I live in Edina, Minnesota, a quintessential suburb. Southdale, the first-ever enclosed shopping mall was built here in 1956. During that same era, when my mom was growing up here, Edina was a “Sundown Town — non-whites were
required by law to be out of town by sundown kept out of town by real estate covenants and supposedly asked to leave town by sunset.
Edina is 94% White and 0.13% African American. That means there are 752 Whites for every Black person in my town.
The median household income is $66,000, versus the Minnesota state average of $47,000.
Edina is represented by Republicans in the state legislature, state senate, and U.S. Congress.
Get the picture? Edina is a rich, white, Republican suburb.
Barack Obama won Edina 55% – 43% (17,399 – 13,669).
And Obama won my polling place 52% – 46% (916 – 813).
And maybe the most noteworthy statistic is that 95% of the registered voters in my precinct voted yesterday.
What happened in Edina? Was it a referendum on Bush 43? An anti-war vote? Fear of the economic downturn?
Probably all of the above, but I think it was primarily something else: Barack Obama ran the most effective, impressive political campaign in history. His calm overwhelmed the Clinton machine; his embrace of Internet fundraising literally shifted the balance of power from big money donors to 3.5 million individuals giving an average of $83 each; and his caucus strategy (in Minnesota, for instance) will be studied for years. Edina is simply indicative of Obama’s brilliance as a politician and, we can hope, as a leader.
As I write this, Cokie Roberts is talking on NPR about “the white vote,” which is the Republican stronghold, particularly white men. But thankfully, that demographic (of which I am a part) is now a minority in our country.
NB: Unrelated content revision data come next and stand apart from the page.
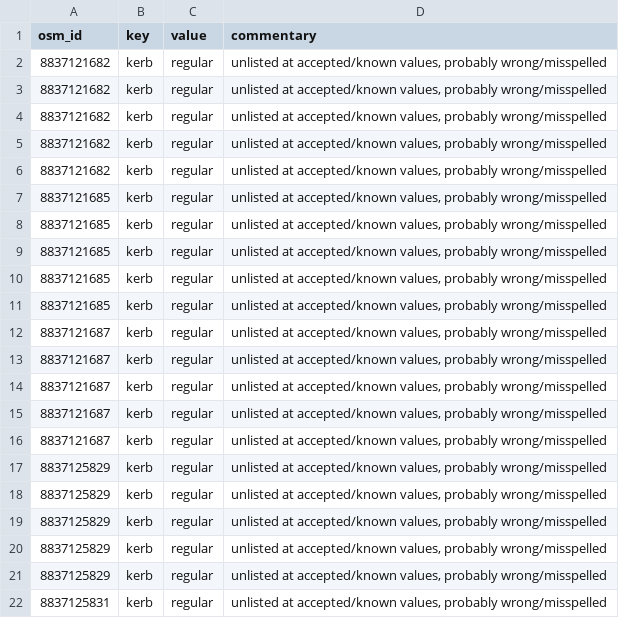
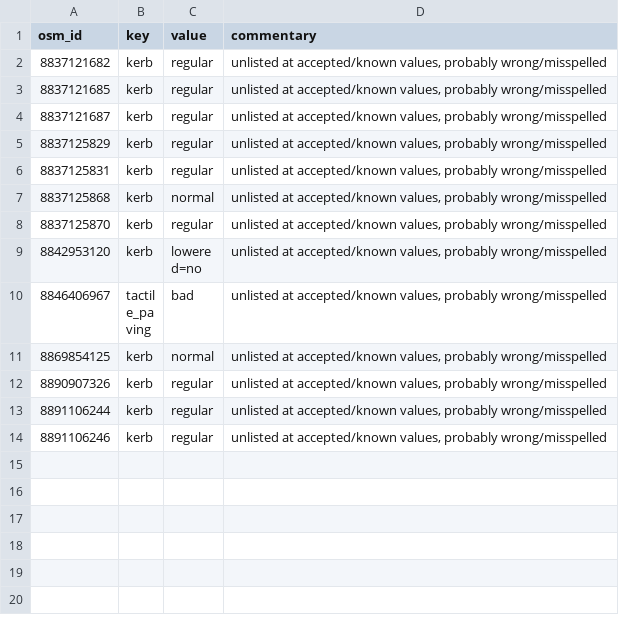
Before and after one commit to kauevestena/opensidewalkmap_beta, a CSV file: quality_check/tables/wrong_mispelled_or_unlisted_values_kerbs.csv, drawn as a sheet; only a part is shown; the shorter side is filled out with more unchanged rows; the diff covers the shown part only.

```diff
--- a/quality_check/tables/wrong_mispelled_or_unlisted_values_kerbs.csv
+++ b/quality_check/tables/wrong_mispelled_or_unlisted_values_kerbs.csv
@@ -2,20 +2,4 @@ osm_id,key,value,commentary
 8837121682,kerb,regular,"unlisted at accepted/known values, probably wrong/misspelled"
-8837121682,kerb,regular,"unlisted at accepted/known values, probably wrong/misspelled"
-8837121682,kerb,regular,"unlisted at accepted/known values, probably wrong/misspelled"
-8837121682,kerb,regular,"unlisted at accepted/known values, probably wrong/misspelled"
-8837121682,kerb,regular,"unlisted at accepted/known values, probably wrong/misspelled"
-8837121685,kerb,regular,"unlisted at accepted/known values, probably wrong/misspelled"
-8837121685,kerb,regular,"unlisted at accepted/known values, probably wrong/misspelled"
-8837121685,kerb,regular,"unlisted at accepted/known values, probably wrong/misspelled"
-8837121685,kerb,regular,"unlisted at accepted/known values, probably wrong/misspelled"
 8837121685,kerb,regular,"unlisted at accepted/known values, probably wrong/misspelled"
 8837121687,kerb,regular,"unlisted at accepted/known values, probably wrong/misspelled"
-8837121687,kerb,regular,"unlisted at accepted/known values, probably wrong/misspelled"
-8837121687,kerb,regular,"unlisted at accepted/known values, probably wrong/misspelled"
-8837121687,kerb,regular,"unlisted at accepted/known values, probably wrong/misspelled"
-8837121687,kerb,regular,"unlisted at accepted/known values, probably wrong/misspelled"
-8837125829,kerb,regular,"unlisted at accepted/known values, probably wrong/misspelled"
-8837125829,kerb,regular,"unlisted at accepted/known values, probably wrong/misspelled"
-8837125829,kerb,regular,"unlisted at accepted/known values, probably wrong/misspelled"
-8837125829,kerb,regular,"unlisted at accepted/known values, probably wrong/misspelled"
 8837125829,kerb,regular,"unlisted at accepted/known values, probably wrong/misspelled"
```
Also changed, not shown: 34 removed rows elsewhere in this file, quality_check/tables/improper_keys_kerbs.csv, 34 other files.
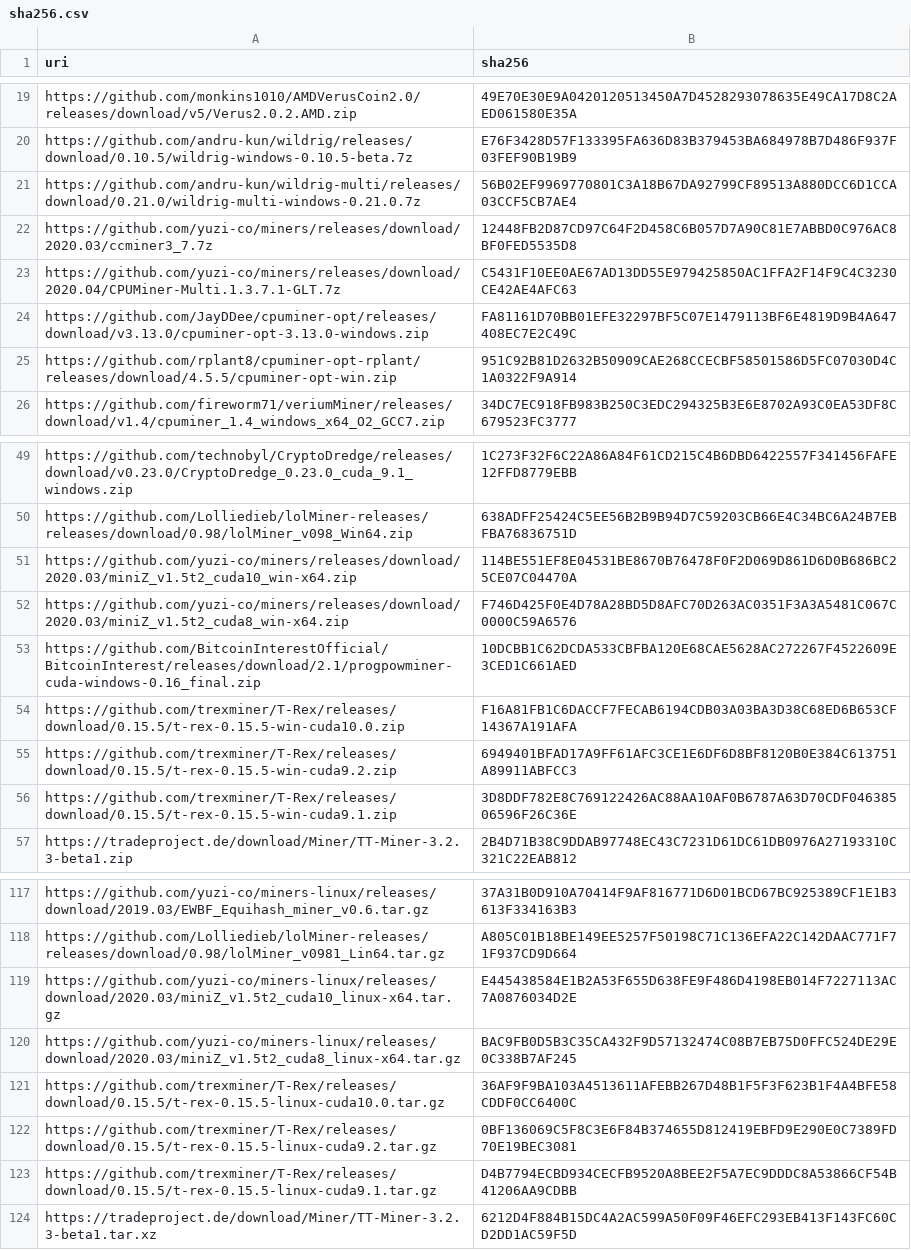
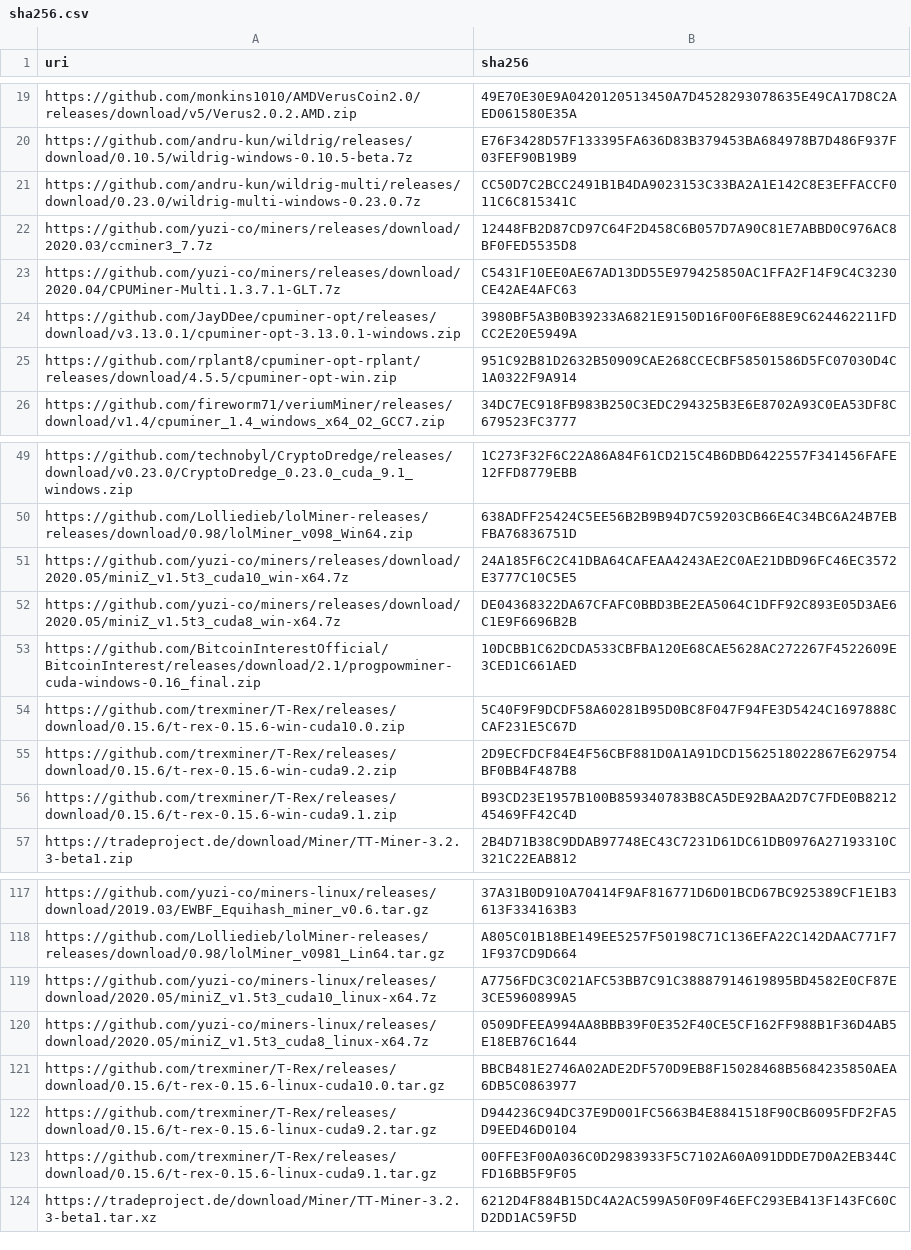
Before and after one commit to yuzi-co/Forager, a CSV file: Data/sha256.csv, drawn as a sheet; only a part is shown, gaps mark what is left out.

Commit message:
update miner hashes

```diff
--- a/Data/sha256.csv
+++ b/Data/sha256.csv
@@ -20,6 +20,6 @@
 "https://github.com/andru-kun/wildrig/releases/download/0.10.5/wildrig-windows-0.10.5-beta.7z","E76F3428D57F133395FA636D83B379453BA684978B7D486F937F03FEF90B19B9"
-"https://github.com/andru-kun/wildrig-multi/releases/download/0.21.0/wildrig-multi-windows-0.21.0.7z","56B02EF9969770801C3A18B67DA92799CF89513A880DCC6D1CCA03CCF5CB7AE4"
+"https://github.com/andru-kun/wildrig-multi/releases/download/0.23.0/wildrig-multi-windows-0.23.0.7z","CC50D7C2BCC2491B1B4DA9023153C33BA2A1E142C8E3EFFACCF011C6C815341C"
 "https://github.com/yuzi-co/miners/releases/download/2020.03/ccminer3_7.7z","12448FB2D87CD97C64F2D458C6B057D7A90C81E7ABBD0C976AC8BF0FED5535D8"
 "https://github.com/yuzi-co/miners/releases/download/2020.04/CPUMiner-Multi.1.3.7.1-GLT.7z","C5431F10EE0AE67AD13DD55E979425850AC1FFA2F14F9C4C3230CE42AE4AFC63"
-"https://github.com/JayDDee/cpuminer-opt/releases/download/v3.13.0/cpuminer-opt-3.13.0-windows.zip","FA81161D70BB01EFE32297BF5C07E1479113BF6E4819D9B4A647408EC7E2C49C"
+"https://github.com/JayDDee/cpuminer-opt/releases/download/v3.13.0.1/cpuminer-opt-3.13.0.1-windows.zip","3980BF5A3B0B39233A6821E9150D16F00F6E88E9C624462211FDCC2E20E5949A"
 "https://github.com/rplant8/cpuminer-opt-rplant/releases/download/4.5.5/cpuminer-opt-win.zip","951C92B81D2632B50909CAE268CCECBF58501586D5FC07030D4C1A0322F9A914"
@@ -50,8 +50,8 @@
 "https://github.com/Lolliedieb/lolMiner-releases/releases/download/0.98/lolMiner_v098_Win64.zip","638ADFF25424C5EE56B2B9B94D7C59203CB66E4C34BC6A24B7EBFBA76836751D"
-"https://github.com/yuzi-co/miners/releases/download/2020.03/miniZ_v1.5t2_cuda10_win-x64.zip","114BE551EF8E04531BE8670B76478F0F2D069D861D6D0B686BC25CE07C04470A"
-"https://github.com/yuzi-co/miners/releases/download/2020.03/miniZ_v1.5t2_cuda8_win-x64.zip","F746D425F0E4D78A28BD5D8AFC70D263AC0351F3A3A5481C067C0000C59A6576"
+"https://github.com/yuzi-co/miners/releases/download/2020.05/miniZ_v1.5t3_cuda10_win-x64.7z","24A185F6C2C41DBA64CAFEAA4243AE2C0AE21DBD96FC46EC3572E3777C10C5E5"
+"https://github.com/yuzi-co/miners/releases/download/2020.05/miniZ_v1.5t3_cuda8_win-x64.7z","DE04368322DA67CFAFC0BBD3BE2EA5064C1DFF92C893E05D3AE6C1E9F6696B2B"
 "https://github.com/BitcoinInterestOfficial/BitcoinInterest/releases/download/2.1/progpowminer-cuda-windows-0.16_final.zip","10DCBB1C62DCDA533CBFBA120E68CAE5628AC272267F4522609E3CED1C661AED"
-"https://github.com/trexminer/T-Rex/releases/download/0.15.5/t-rex-0.15.5-win-cuda10.0.zip","F16A81FB1C6DACCF7FECAB6194CDB03A03BA3D38C68ED6B653CF14367A191AFA"
-"https://github.com/trexminer/T-Rex/releases/download/0.15.5/t-rex-0.15.5-win-cuda9.2.zip","6949401BFAD17A9FF61AFC3CE1E6DF6D8BF8120B0E384C613751A89911ABFCC3"
-"https://github.com/trexminer/T-Rex/releases/download/0.15.5/t-rex-0.15.5-win-cuda9.1.zip","3D8DDF782E8C769122426AC88AA10AF0B6787A63D70CDF04638506596F26C36E"
+"https://github.com/trexminer/T-Rex/releases/download/0.15.6/t-rex-0.15.6-win-cuda10.0.zip","5C40F9F9DCDF58A60281B95D0BC8F047F94FE3D5424C1697888CCAF231E5C67D"
+"https://github.com/trexminer/T-Rex/releases/download/0.15.6/t-rex-0.15.6-win-cuda9.2.zip","2D9ECFDCF84E4F56CBF881D0A1A91DCD1562518022867E629754BF0BB4F487B8"
+"https://github.com/trexminer/T-Rex/releases/download/0.15.6/t-rex-0.15.6-win-cuda9.1.zip","B93CD23E1957B100B859340783B8CA5DE92BAA2D7C7FDE0B821245469FF42C4D"
 "https://tradeproject.de/download/Miner/TT-Miner-3.2.3-beta1.zip","2B4D71B38C9DDAB97748EC43C7231D61DC61DB0976A27193310C321C22EAB812"
@@ -118,7 +118,7 @@
 "https://github.com/Lolliedieb/lolMiner-releases/releases/download/0.98/lolMiner_v0981_Lin64.tar.gz","A805C01B18BE149EE5257F50198C71C136EFA22C142DAAC771F71F937CD9D664"
-"https://github.com/yuzi-co/miners-linux/releases/download/2020.03/miniZ_v1.5t2_cuda10_linux-x64.tar.gz","E445438584E1B2A53F655D638FE9F486D4198EB014F7227113AC7A0876034D2E"
-"https://github.com/yuzi-co/miners-linux/releases/download/2020.03/miniZ_v1.5t2_cuda8_linux-x64.tar.gz","BAC9FB0D5B3C35CA432F9D57132474C08B7EB75D0FFC524DE29E0C338B7AF245"
-"https://github.com/trexminer/T-Rex/releases/download/0.15.5/t-rex-0.15.5-linux-cuda10.0.tar.gz","36AF9F9BA103A4513611AFEBB267D48B1F5F3F623B1F4A4BFE58CDDF0CC6400C"
-"https://github.com/trexminer/T-Rex/releases/download/0.15.5/t-rex-0.15.5-linux-cuda9.2.tar.gz","0BF136069C5F8C3E6F84B374655D812419EBFD9E290E0C7389FD70E19BEC3081"
-"https://github.com/trexminer/T-Rex/releases/download/0.15.5/t-rex-0.15.5-linux-cuda9.1.tar.gz","D4B7794ECBD934CECFB9520A8BEE2F5A7EC9DDDC8A53866CF54B41206AA9CDBB"
+"https://github.com/yuzi-co/miners-linux/releases/download/2020.05/miniZ_v1.5t3_cuda10_linux-x64.7z","A7756FDC3C021AFC53BB7C91C38887914619895BD4582E0CF87E3CE5960899A5"
+"https://github.com/yuzi-co/miners-linux/releases/download/2020.05/miniZ_v1.5t3_cuda8_linux-x64.7z","0509DFEEA994AA8BBB39F0E352F40CE5CF162FF988B1F36D4AB5E18EB76C1644"
+"https://github.com/trexminer/T-Rex/releases/download/0.15.6/t-rex-0.15.6-linux-cuda10.0.tar.gz","BBCB481E2746A02ADE2DF570D9EB8F15028468B5684235850AEA6DB5C0863977"
+"https://github.com/trexminer/T-Rex/releases/download/0.15.6/t-rex-0.15.6-linux-cuda9.2.tar.gz","D944236C94DC37E9D001FC5663B4E8841518F90CB6095FDF2FA5D9EED46D0104"
+"https://github.com/trexminer/T-Rex/releases/download/0.15.6/t-rex-0.15.6-linux-cuda9.1.tar.gz","00FFE3F00A036C0D2983933F5C7102A60A091DDDE7D0A2EB344CFD16BB5F9F05"
 "https://tradeproject.de/download/Miner/TT-Miner-3.2.3-beta1.tar.xz","6212D4F884B15DC4A2AC599A50F09F46EFC293EB413F143FC60CD2DD1AC59F5D"
```
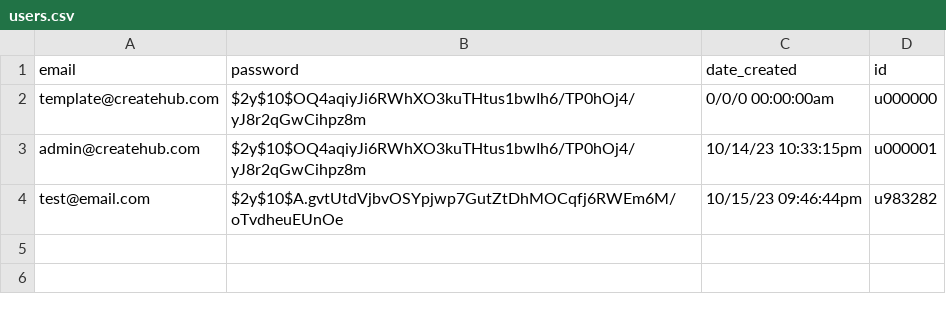
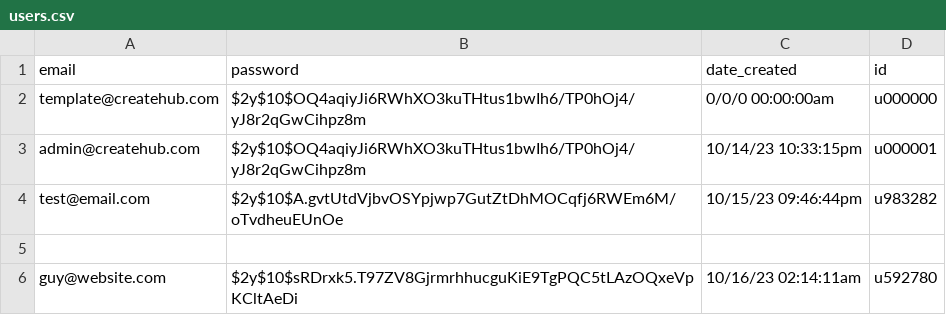
Before and after one commit to jiffingwalter/ASE230-CreateHub-midterm, a CSV file: data/users/users.csv, drawn as a sheet.

```diff
--- a/data/users/users.csv
+++ b/data/users/users.csv
@@ -4 +4,3 @@ admin@createhub.com;$2y$10$OQ4aqiyJi6RWhXO3kuTHtus1bwIh6/TP0hOj4/yJ8r2qGwCihpz8m
 test@email.com;$2y$10$A.gvtUtdVjbvOSYpjwp7GutZtDhMOCqfj6RWEm6M/oTvdheuEUnOe;10/15/23 09:46:44pm;u983282
+
+guy@website.com;$2y$10$sRDrxk5.T97ZV8GjrmrhhucguKiE9TgPQC5tLAzOQxeVpKCltAeDi;10/16/23 02:14:11am;u592780
```
Also changed, not shown: 19 other files.
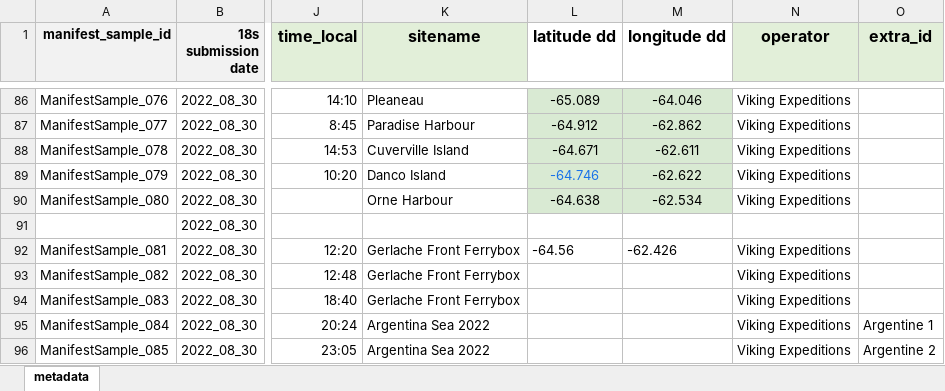
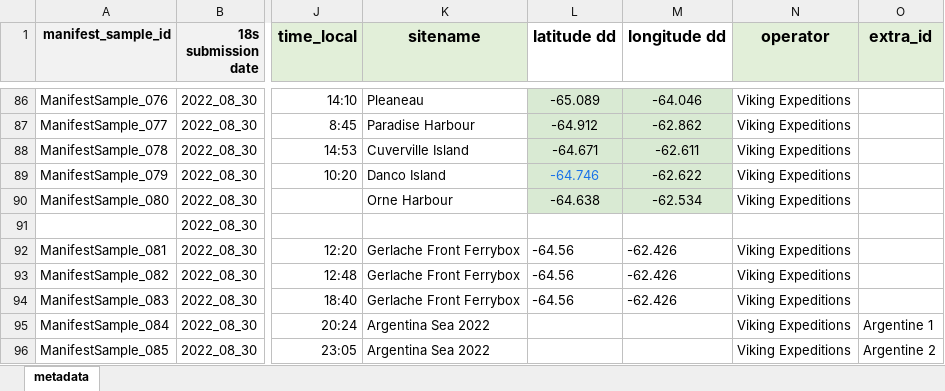
Before and after one commit to allisoncusick/FjordPhyto, an Excel workbook: data/Metadata18S_2017_2022_all.xlsx, sheet metadata, drawn as a sheet; only a part is shown, gaps mark what is left out; values as stored, in another font and other column widths than the file's, no borders; the diff names each change by its address in the sheet, - before the commit and + after, or states it on an @@ line.

Commit message:
added GPS to original columns in metadata files then re-ran data_processing file.

```diff
--- a/data/Metadata18S_2017_2022_all.xlsx (sheet metadata)
+++ b/data/Metadata18S_2017_2022_all.xlsx (sheet metadata)
-L93:L94 (latitude dd): (empty)
+L93:L94 (latitude dd): -64.56
-M93:M94 (longitude dd): (empty)
+M93:M94 (longitude dd): -62.426
```
Also changed, not shown: 6 other files.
And, even so, we voted for Obama.
It’s a new day in America.